excerpt from 'Interview with Jonathan Harvey' pp. 1–2 (247 words)

excerpt from 'Interview with Jonathan Harvey' pp. 1–2 (247 words)

part of

Interview with Jonathan Harvey

original language


in pages



text excerpt

encoded value

My father [Gerald] was a businessman but an amateur musician.  He always regretted that, I think, and would have liked to have been a professional, but the circumstances of his family life would not permit it.  […]  None the less, he would compose in a constant stream throughout most of his life until near the end, and the pieces he wrote were rather short-scale, miniature pieces, often for piano, sometimes for the family or for the circle of musical friends, nearly all amateurs, who would come to visit us for musical evenings.  I played the cello, my brother played the violin and had a beautiful voice, and a few friends would come to join us and we would make quartets and piano quintets and trios and so on.

My father wrote in a kind of English mystical pastoral style, incorporating the chromaticism, the subtlety, the darkly shifting elements of continental chromaticism.  He loved Skriabin and Fauré, he loved harmonies which were complex and resonant and ways of writing for the piano which would sometimes blur: complex spectral objets sonores making for what he would call bell effects.  […]

Every evening when he came home from work, he would play us some of these pieces from around the turn of the century, and he would compose and play some of his own pieces.  Sometimes I would follow him, standing by the side of the piano, looking at the music, watching his fingers, even I think from a very early age.

appears in search results as

excerpt from 'Interview with Jonathan Harvey' pp. 1–2 (247 words)


reported in source

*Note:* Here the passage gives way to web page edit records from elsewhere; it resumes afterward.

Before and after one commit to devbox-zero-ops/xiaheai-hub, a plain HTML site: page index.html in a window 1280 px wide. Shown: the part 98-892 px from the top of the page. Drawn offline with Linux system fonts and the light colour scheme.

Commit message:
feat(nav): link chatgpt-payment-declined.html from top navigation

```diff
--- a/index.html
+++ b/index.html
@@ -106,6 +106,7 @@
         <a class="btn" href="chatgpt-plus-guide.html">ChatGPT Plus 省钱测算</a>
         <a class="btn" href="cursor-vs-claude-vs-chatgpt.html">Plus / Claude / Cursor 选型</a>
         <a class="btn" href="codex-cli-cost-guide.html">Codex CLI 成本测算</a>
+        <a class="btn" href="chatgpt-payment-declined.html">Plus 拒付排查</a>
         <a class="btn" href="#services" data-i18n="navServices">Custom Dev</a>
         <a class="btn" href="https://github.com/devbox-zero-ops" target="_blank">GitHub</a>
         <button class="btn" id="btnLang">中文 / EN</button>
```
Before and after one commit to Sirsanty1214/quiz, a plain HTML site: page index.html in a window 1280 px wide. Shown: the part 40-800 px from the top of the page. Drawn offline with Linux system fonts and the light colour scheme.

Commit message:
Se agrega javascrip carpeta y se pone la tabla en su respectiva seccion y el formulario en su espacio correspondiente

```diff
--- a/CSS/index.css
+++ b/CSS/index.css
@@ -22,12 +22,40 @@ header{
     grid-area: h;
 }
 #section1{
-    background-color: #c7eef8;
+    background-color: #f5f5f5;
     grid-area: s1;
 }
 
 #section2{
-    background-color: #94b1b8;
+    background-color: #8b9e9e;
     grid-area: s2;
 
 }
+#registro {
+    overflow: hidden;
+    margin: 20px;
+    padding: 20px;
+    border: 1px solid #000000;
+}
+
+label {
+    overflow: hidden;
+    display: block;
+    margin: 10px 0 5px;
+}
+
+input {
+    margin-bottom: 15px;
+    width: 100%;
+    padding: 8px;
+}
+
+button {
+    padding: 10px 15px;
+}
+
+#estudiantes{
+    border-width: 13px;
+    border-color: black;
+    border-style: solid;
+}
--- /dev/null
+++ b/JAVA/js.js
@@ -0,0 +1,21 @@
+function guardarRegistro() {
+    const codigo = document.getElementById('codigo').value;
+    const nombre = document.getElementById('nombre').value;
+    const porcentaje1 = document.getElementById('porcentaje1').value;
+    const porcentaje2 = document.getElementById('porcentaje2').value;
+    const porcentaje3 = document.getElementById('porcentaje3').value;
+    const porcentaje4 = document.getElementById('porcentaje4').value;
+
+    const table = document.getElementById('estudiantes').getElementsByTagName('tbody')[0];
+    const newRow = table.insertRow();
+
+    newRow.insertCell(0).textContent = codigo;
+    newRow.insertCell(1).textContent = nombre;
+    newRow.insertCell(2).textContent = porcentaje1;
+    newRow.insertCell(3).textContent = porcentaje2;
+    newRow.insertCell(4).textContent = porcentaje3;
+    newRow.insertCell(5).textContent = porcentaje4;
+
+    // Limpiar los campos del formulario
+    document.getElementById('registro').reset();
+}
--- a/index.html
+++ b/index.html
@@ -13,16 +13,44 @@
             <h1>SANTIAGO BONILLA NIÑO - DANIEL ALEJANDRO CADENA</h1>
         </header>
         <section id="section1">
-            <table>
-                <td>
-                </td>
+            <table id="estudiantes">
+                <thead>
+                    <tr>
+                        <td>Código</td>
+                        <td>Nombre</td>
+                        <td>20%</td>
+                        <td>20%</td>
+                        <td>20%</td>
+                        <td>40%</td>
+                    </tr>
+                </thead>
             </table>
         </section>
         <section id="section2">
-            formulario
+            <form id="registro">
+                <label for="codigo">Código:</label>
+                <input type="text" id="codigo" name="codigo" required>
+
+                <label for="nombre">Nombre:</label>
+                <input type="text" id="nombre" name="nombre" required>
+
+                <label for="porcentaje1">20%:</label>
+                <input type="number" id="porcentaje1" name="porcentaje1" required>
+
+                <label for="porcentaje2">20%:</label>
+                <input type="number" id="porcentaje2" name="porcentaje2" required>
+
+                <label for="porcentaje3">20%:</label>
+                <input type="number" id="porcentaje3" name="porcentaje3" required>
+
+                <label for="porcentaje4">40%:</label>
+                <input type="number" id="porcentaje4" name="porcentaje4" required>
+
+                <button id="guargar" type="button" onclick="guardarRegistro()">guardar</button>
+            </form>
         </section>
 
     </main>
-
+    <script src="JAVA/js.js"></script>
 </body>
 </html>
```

documented in
Page data computed in 327 ms with 1,647,176 bytes allocated and 35 SPARQL queries executed.